def cycle_leds():
    leds = [osr.get_pin(n) for n in range(8 * osr.number_of_shift_registers)]
    for position, led in enumerate(leds):
        if position == len(leds) - 1: break  # skip the last LED
        led.value = True
        sleep(0.1)
        led.value = False
    for position, led in enumerate(reversed(leds)):
        if position == len(leds) - 1: break  # skip the first LED
        led.value = True
        sleep(0.1)
        led.value = False

and then change the contents of the endless loop to the following.

# change_single_outputs()
# change_outputs_with_binary_values()
# change_outputs_with_defined_names()
cycle_leds()

All LED output pins are grouped together into a list (leds), on line 2, and then for loops are used, beginning on lines 3 and 8, to cycle through the LEDs from one end to the other with a small delay between shifts. The last LED is ignored in each loop in order to provide the same timing across all LEDs.

Again, save and run your program. The LED’s should be turning on and off in sequence, back and forth, across all LEDs.

Additional Resources

Summary

In this tutorial, we learned how to add digital outputs to your CircuitPython compatible board using the 74HC595 serial-in parallel-out (SIPO) shift register. I presented multiple approaches for how to represent the outputs in your CircuitPython code so that you can compare and choose the right implementation in your own designs. They range from a simplistic approach that updates all outputs with a single write to the shift register to updating a single output at a time using CircuitPython’s familiar pin setting mechanism. I also included an LED animation as a fun example.

The final source code and schematic used for this tutorial are available on GitHub. The GitHub version of the code is fully commented to include additional information, such as the program’s description, circuit connections, code clarifications, and other details. The comments are also Sphinx compatible in case you want to generate the code documentation.

The next part of this three-part tutorial, Part 2 – The 74HC165 (available soon), will describe how to add digital inputs using the 74HC165 8-bit parallel-in serial-out (PISO) shift register IC.
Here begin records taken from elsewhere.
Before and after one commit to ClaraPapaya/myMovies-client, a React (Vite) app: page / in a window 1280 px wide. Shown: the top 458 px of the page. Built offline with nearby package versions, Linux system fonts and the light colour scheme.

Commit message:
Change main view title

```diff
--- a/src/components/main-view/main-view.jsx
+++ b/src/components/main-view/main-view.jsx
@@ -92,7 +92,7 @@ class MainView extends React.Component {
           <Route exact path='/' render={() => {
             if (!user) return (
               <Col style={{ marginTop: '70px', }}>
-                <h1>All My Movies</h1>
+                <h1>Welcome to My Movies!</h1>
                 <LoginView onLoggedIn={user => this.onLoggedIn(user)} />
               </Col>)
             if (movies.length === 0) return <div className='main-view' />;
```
Thank you for joining me along this journey and I hope you enjoyed the experience. Please feel free to share your thoughts or questions in the comments section below.

About the author

John Woolsey

John is an electrical engineer who loves science, math, and technology and teaching it to others even more.
 
He knew he wanted to work with electronics from an early age, building his first robot when he was in 8th grade. His first computer was a Timex/Sinclair 2068 followed by the Tandy 1000 TL (aka really old stuff).
 
He put himself through college (The University of Texas at Austin) by working at Motorola where he worked for many years afterward in the Semiconductor Products Sector in Research and Development.
 
John started developing mobile app software in 2010 for himself and for other companies. He has also taught programming to kids for summer school and enjoyed years of judging kids science projects at the Austin Energy Regional Science Festival.
 
Electronics, software, and teaching all culminate in his new venture to learn, make, and teach others via the Woolsey Workshop website.

Leave a Comment

This site uses Akismet to reduce spam. Learn how your comment data is processed.